But do you need to change your running style when you're on the trails? What do you need to know before you head out the door and log some miles on the trail?
Here are trail running strategies from seven running experts that will have you looking like a veteran trail runner in no time.
Tip No.1: Plan Ahead
1 of 8
Research the trail you're planning to run on. Carry water, a cell phone, and a map. Always let someone know where you're going and your estimated return time. If possible, check in at a ranger station or put a note on your car specifying your whereabouts.
Tip No.2: Start Slow and Flat
2 of 8

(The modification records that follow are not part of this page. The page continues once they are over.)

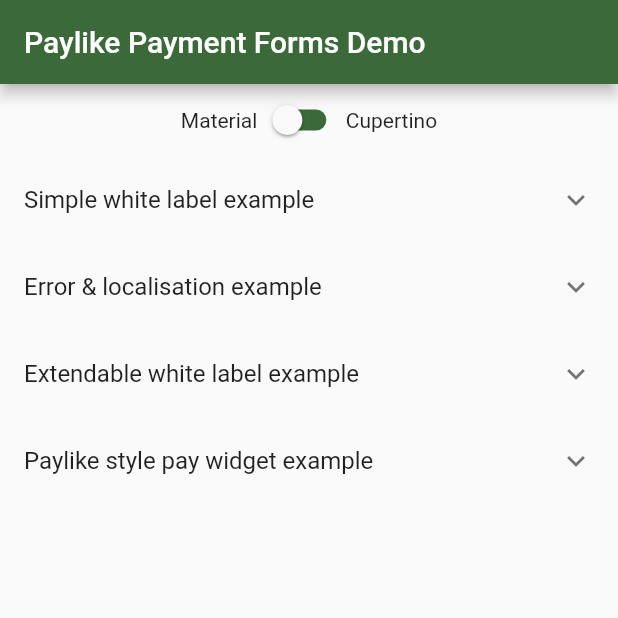
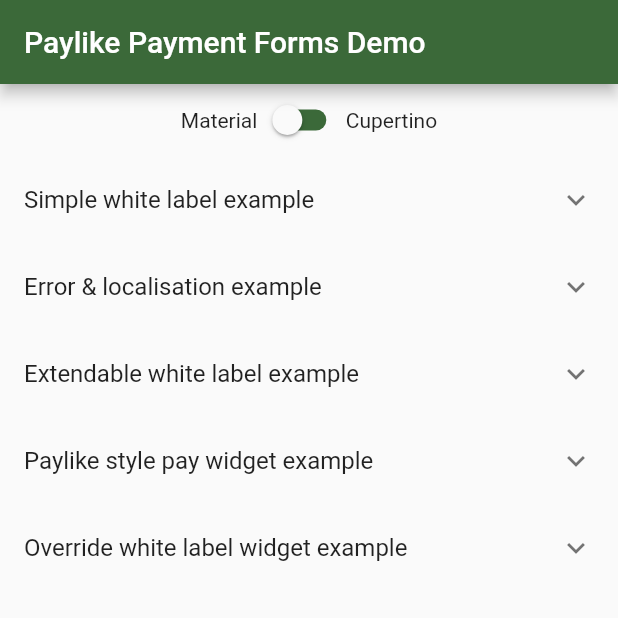
Before and after one commit to paylike/flutter-payment-forms, a Flutter app: the screen it shows after launch, on a phone screen of 412 x 824 dp, the top half of it. Run offline on Flutter 3.47's test engine with Material 2 defaults, Android fonts, the phone set to English and light mode, and no system bars; drawn by our look-alikes of overlay_support; our stand-ins replace flutter_spinkit, flutter_svg; missing offline and left inert: pay, paylike_dart_request, paylike_flutter_engine, paylike_luhn.

Commit message:
feat(example): now an override example is also part of the codebase

```diff
--- a/example/lib/main.dart
+++ b/example/lib/main.dart
@@ -1,12 +1,13 @@
-import 'package:example/routes/extandable_example.dart';
-import 'package:example/routes/error_localisation_example.dart';
-import 'package:example/routes/home.dart';
-import 'package:example/routes/minimal_example.dart';
 import 'package:flutter/cupertino.dart';
 import 'package:flutter/material.dart';
 import 'package:paylike_sdk/paylike_sdk.dart';
 import 'package:overlay_support/overlay_support.dart';
 
+import 'routes/extandable_example.dart';
+import 'routes/error_localisation_example.dart';
+import 'routes/home.dart';
+import 'routes/minimal_example.dart';
+import 'routes/override_example.dart';
 import 'routes/paylike_style_example.dart';
 
 void main() {
@@ -75,6 +76,8 @@ class _MyAppState extends State<MyApp> {
           engine: widget._engine, currencies: widget._currencies, style: style),
       '/example/paylike-style': (context) => PaylikeStyleExample(
           engine: widget._engine, currencies: widget._currencies, style: style),
+      '/example/override': (context) => OverrideExample(
+          engine: widget._engine, currencies: widget._currencies, style: style),
     };
     if (style == PaylikeWidgetStyles.cupertino) {
       return OverlaySupport.global(
--- a/example/lib/routes/home.dart
+++ b/example/lib/routes/home.dart
@@ -133,6 +133,16 @@ class HomeScreen extends StatelessWidget {
             AvailabilityPlatforms.android
           ],
           onPressed: _navigateTo(context, '/example/paylike-style'),
+        ),
+        HomeItem(
+          title: 'Override white label widget example',
+          description:
+              'Showcases how you can completely customise the payment form and extend with your own custom logic based on the original implementation.',
+          platforms: const [
+            AvailabilityPlatforms.ios,
+            AvailabilityPlatforms.android
+          ],
+          onPressed: _navigateTo(context, '/example/override'),
         )
       ],
     )));
```
Also changed, not shown: example/lib/routes/override/custom_widget.dart (added, +54 -0 lines), example/lib/routes/override_example.dart (added, +55 -0 lines), lib/src/whitelabel_widget.dart (+7 -3 lines).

Trails work your leg muscles and ankle joints harder than roads or treadmills do, so begin on flatter paths and run for only 10 to 15 minutes during your first outing. Increase your time and/or distance by about 10 percent each week. Try training for a challenging hike to acclimate yourself to the uneven terrain with a few hikes.
-Sarah Bowen Shea
Tip No.3: Think Time, Rather Than Mileage
3 of 8
Don't worry about the distance of the trail, which is often difficult to determine unless it has already been mapped out for you. Also, because of unsure footing, sharp turns and unfamiliarity with the terrain, your pace may be a bit slower on the trail than on your regular running routes. Measure your run by time and effort spent on the trail.
Tip No.4: Fuel Up Before You Head Out
4 of 8
Bring food with you, even on short runs, in case you're in the woods longer than expected. "Energy bars and gels are good because they're easy to carry and digest," says Monique Ryan, author of Sports Nutrition hydration pack for Endurance Athletes. The carbohydrates will help you run and concentrate. Also, stay hydrated with small, frequent sips from a water bottle.
-Brian D. Sabin
Tip No.5: Don't Run to Fatigue
5 of 8
When you don't heed the go-by-time rule and stay out longer than your body can handle, you're more prone to falling or twisting an ankle. (This is the same reason most accidents on a ski hill happen at the end of the day.) As you get tired, your upper body collapses, your legs lose their snap, and you don't pick up your feet. The result? Rocks and roots are more menacing.
Tip No.6: Go Short on the Uphill
6 of 8
Take short, quick steps or power walk when running up hills. It's just like changing gears on your bike when you ride up hills. Use your gears, shorten your strides and soon you will find yourself on top of the hill. Conserve your energy on the uphill so you can take advantage of the downhill.
Tip No.7: Cold is Your (Recovery) Friend
7 of 8
Filling your tub with cool water and a few ice cubes and soaking for 10 minutes is believed to decrease inflammation by causing the muscles to contract. A high temperature soak may feel good, but inflaming your muscles more with hot water doesn't help recovery. You'll wake up sorer and more sluggish the next day.